It was the idea of the domestic help. “Why don’t we keep a cow at the bungalow,” he suggested one day when he saw me poring over the monthly milk bill. That was way back in 1997, in Rajkot, Gujarat, where my husband happened to be the Superintendent of Police.
The milk prices had been upped once again, and I was obviously concerned. My first reaction was to shrug off the suggestion. Burdened with two small children and two dogs, not to talk of a hyperactive husband, I could do very well without this additional responsibility.
It also had something to do with an unsavoury childhood memory. Years ago, my father, an animal-lover, had bought a cow to meet the rising demand of milk in our house — not for his children, who invented new excuses to avoid milk, but for his many pet dogs. He brought her home despite my mother’s stiff opposition.
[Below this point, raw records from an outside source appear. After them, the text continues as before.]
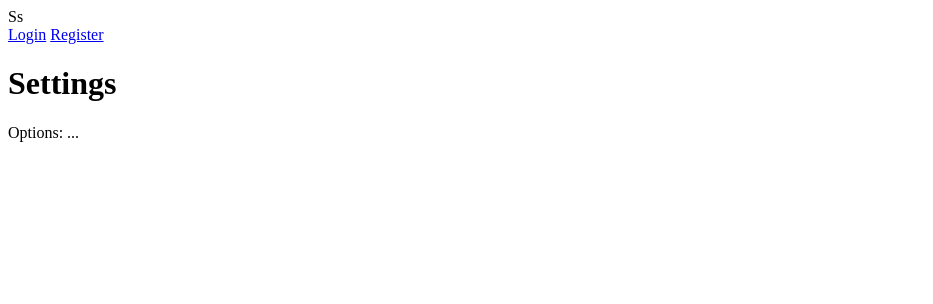
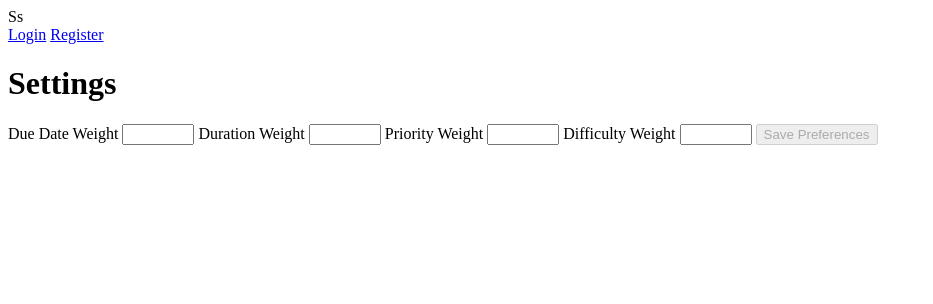
Before and after one commit to DeObjectifOne/CS-code, a Python web app: template Coding time!/website/templates/settings.html in a window 1280 px wide. Shown: the top 304 px of the page, without its empty margins (0-933 px from the left). Run offline with Jinja, Linux system fonts and the light colour scheme; the template is opened without the code that fills it, so the values that code supplies are empty.

Commit message:
Update settings.html

```diff
--- a/Coding time!/website/templates/settings.html
+++ b/Coding time!/website/templates/settings.html
@@ -6,6 +6,86 @@
 {% block content %} <!--Page body-->
 
 <h1>Settings</h1>
- <p>Options: ...</p>
+
+<p id="error-message" style="color: red; display: none;">
+    Total of all weightings must equal 1.
+</p>
+
+<form method="POST" action="{{ url_for('views.settings') }}">
+
+    <label for="weight_due_date">Due Date Weight</label>
+    <input
+        type="number"
+        id="weight_due_date"
+        name="weight_due_date"
+        value="{{ user_preferences.weight_due_date }}"
+        min="0"
+        max="1"
+        step="0.01"
+        oninput="validateWeights()">
+
+    <label for="weight_duration">Duration Weight</label>
+    <input
+        type="number"
+        id="weight_duration"
+        name="weight_duration"
+        value="{{ user_preferences.weight_duration }}"
+        min="0"
+        max="1"
+        step="0.01"
+        oninput="validateWeights()">
+
+    <label for="weight_priority">Priority Weight</label>
+    <input
+        type="number"
+        id="weight_priority"
+        name="weight_priority"
+        value="{{ user_preferences.weight_priority }}"
+        min="0"
+        max="1"
+        step="0.01"
+        oninput="validateWeights()">
+
+    <label for="weight_difficulty">Difficulty Weight</label>
+    <input
+        type="number"
+        id="weight_difficulty"
+        name="weight_difficulty"
+        value="{{ user_preferences.weight_difficulty }}"
+        min="0"
+        max="1"
+        step="0.01"
+        oninput="validateWeights()">
+
+    <button type="submit" id="save-button" disabled>Save Preferences</button>
+</form>
+
+<script>
+function validateWeights() {
+    const weights = [
+        parseFloat(document.getElementById("weight_due_date").value) || 0,
+        parseFloat(document.getElementById("weight_duration").value) || 0,
+        parseFloat(document.getElementById("weight_priority").value) || 0,
+        parseFloat(document.getElementById("weight_difficulty").value) || 0,
+    ];
+
+    const totalWeight = weights.reduce((a, b) => a + b, 0);
+    const errorMessage = document.getElementById("error-message");
+    const saveButton = document.getElementById("save-button");
+
+    if (totalWeight > 1) {
+        errorMessage.style.display = "block";
+        errorMessage.textContent = "Total weight cannot exceed 1.";
+        saveButton.disabled = true;
+    } else if (totalWeight < 1) {
+        errorMessage.style.display = "block";
+        errorMessage.textContent = "Total weight must equal 1.";
+        saveButton.disabled = true;
+    } else {
+        errorMessage.style.display = "none";
+        saveButton.disabled = false;
+    }
+}
+</script>
 
 {% endblock %}
```
Lines whose indentation alone changed are shown as unchanged.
But thanks largely to the moods of the bovine, our house remained in turmoil for many months until father, in a fit of desperation, sold it off at a loss.
However, on second thought, I decided to buy one for us. Erecting a cowshed wasn’t a problem, but finding a suitable occupant was. The factors that came into consideration in the cow selection process were too many — complexion (white, black, brown), looks, breed, and offspring’s sex (a she-calf is a better investment). Then, one had to check out the behaviour. The yield was of course the benchmark. Finally, a week’s labour yielded what looked like a perfect choice. It was an elegant beauty of the locally prized Gir breed.
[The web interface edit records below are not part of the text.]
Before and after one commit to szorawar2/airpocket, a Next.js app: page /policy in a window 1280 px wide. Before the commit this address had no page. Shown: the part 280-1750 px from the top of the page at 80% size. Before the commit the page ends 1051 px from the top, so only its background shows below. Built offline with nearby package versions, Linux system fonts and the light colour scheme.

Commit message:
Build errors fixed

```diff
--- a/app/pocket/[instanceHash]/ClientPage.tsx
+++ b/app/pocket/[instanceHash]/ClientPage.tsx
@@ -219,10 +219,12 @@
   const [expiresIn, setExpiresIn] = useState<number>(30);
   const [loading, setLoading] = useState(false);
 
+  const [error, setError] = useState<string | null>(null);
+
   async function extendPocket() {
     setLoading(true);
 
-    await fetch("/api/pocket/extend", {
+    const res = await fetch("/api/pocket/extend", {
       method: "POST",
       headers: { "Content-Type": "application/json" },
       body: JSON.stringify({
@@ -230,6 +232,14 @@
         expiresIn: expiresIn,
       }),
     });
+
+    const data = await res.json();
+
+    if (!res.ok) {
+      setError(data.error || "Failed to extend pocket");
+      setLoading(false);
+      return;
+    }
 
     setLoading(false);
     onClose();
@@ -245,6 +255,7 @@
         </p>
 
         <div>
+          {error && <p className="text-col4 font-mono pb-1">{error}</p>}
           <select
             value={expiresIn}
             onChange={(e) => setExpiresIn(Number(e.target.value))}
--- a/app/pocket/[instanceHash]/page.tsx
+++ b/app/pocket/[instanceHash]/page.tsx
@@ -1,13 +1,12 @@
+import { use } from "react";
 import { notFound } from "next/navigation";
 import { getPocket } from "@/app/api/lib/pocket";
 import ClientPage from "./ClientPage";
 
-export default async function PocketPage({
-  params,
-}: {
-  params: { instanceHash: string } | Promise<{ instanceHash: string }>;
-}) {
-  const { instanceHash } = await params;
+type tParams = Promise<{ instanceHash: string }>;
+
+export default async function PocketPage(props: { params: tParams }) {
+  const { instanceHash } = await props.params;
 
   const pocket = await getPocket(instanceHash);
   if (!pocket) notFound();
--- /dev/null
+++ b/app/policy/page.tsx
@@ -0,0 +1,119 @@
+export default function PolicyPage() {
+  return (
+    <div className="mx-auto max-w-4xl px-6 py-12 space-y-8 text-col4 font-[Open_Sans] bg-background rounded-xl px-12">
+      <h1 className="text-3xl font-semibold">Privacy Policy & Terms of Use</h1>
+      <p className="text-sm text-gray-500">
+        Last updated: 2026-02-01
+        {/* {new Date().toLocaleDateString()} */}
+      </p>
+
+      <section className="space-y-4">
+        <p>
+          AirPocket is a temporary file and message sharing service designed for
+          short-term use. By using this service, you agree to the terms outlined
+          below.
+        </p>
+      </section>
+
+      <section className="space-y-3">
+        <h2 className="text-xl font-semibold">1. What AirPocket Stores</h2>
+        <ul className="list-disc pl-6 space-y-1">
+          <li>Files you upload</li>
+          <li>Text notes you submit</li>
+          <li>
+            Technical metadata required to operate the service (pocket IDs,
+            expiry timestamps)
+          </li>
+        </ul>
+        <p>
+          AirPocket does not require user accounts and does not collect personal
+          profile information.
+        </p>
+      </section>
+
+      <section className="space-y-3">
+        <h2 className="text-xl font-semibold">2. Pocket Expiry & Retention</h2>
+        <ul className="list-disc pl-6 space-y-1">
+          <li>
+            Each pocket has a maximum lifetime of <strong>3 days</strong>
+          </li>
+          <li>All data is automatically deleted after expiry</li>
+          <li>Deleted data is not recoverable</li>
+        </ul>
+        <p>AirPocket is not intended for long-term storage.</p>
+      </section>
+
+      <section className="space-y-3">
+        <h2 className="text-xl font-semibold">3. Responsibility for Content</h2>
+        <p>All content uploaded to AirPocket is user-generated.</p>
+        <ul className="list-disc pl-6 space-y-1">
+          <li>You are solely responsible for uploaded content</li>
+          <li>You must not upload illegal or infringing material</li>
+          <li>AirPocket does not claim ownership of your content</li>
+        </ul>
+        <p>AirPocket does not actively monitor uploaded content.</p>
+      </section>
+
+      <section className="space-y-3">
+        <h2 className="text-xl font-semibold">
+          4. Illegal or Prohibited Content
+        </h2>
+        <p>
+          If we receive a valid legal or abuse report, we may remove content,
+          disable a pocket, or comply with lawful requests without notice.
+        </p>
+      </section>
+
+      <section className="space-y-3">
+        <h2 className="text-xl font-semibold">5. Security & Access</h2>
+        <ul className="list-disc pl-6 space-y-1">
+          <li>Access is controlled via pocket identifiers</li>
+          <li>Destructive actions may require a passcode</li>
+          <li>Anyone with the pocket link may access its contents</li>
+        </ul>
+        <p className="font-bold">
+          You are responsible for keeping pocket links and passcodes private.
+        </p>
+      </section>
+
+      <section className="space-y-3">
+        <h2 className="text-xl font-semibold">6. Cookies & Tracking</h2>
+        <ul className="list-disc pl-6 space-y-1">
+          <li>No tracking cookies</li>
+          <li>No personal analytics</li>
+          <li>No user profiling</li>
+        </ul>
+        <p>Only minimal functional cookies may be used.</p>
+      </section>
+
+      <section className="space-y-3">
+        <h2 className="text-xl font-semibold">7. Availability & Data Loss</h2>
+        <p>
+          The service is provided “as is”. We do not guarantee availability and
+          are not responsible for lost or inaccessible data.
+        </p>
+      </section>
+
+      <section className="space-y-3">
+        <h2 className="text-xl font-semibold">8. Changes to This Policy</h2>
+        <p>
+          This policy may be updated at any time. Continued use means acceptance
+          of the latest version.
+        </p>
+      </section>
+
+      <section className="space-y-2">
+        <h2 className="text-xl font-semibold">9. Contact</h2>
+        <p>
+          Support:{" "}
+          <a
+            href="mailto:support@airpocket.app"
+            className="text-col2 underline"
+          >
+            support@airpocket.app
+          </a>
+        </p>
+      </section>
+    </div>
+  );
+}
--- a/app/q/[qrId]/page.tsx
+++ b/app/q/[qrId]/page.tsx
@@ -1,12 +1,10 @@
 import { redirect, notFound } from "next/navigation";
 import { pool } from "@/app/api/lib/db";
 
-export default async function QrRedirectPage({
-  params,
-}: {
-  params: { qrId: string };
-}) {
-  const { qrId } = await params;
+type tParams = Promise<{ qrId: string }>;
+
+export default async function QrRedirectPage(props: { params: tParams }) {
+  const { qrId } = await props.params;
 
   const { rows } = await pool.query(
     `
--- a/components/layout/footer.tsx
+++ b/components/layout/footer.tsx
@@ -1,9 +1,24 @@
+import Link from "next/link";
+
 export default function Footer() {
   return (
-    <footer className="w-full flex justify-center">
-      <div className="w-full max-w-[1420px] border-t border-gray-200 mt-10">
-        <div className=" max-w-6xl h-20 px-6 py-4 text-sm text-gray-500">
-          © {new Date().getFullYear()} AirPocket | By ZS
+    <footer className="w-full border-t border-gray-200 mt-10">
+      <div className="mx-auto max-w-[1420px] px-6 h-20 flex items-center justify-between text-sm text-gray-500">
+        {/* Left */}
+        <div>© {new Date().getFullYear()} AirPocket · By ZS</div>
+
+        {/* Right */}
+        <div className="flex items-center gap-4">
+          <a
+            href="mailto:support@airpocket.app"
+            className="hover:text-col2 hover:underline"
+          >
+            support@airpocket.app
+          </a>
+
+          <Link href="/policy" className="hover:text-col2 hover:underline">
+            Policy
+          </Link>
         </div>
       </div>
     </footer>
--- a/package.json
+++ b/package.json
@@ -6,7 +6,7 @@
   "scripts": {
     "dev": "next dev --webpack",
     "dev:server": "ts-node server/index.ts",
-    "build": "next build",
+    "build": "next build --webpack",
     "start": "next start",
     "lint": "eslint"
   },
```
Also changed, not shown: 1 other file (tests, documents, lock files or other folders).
Thus, one Sunday morning, Gauri — that was her maiden name and we agreed to retain it — took proud steps to an elaborate reception complete with a marigold garland, tilak, aarti and a large chunk of jaggery as a welcome snack. She received my customary bow with unconcealed arrogance. The grand welcome, it seems, had already begun to work on her head.
Gauri was too finicky with food. One had to use all the ruses of an indulgent mother to make her finish her meals. Then, she found the fairly large bungalow compound too cramped for her customary strolls.
As she had to make so many adjustments, Gauri yielded milk erratically. Even the caretaker hired to milk and tend to her was of no help.
On some days, I was at a loss how to deal with the extra milk, but on other days, milk had to be bought from outside.
Yet, I went along with the experiment for a month hoping the situation to stabilise. However, at the end of it, when I took stock of her maintenance cost, I found it to be higher than the milk bill.
There was no point in keeping a white elephant. Her previous owner agreed to take her back at the original price. I bid her adieu and heaved a sigh of relief.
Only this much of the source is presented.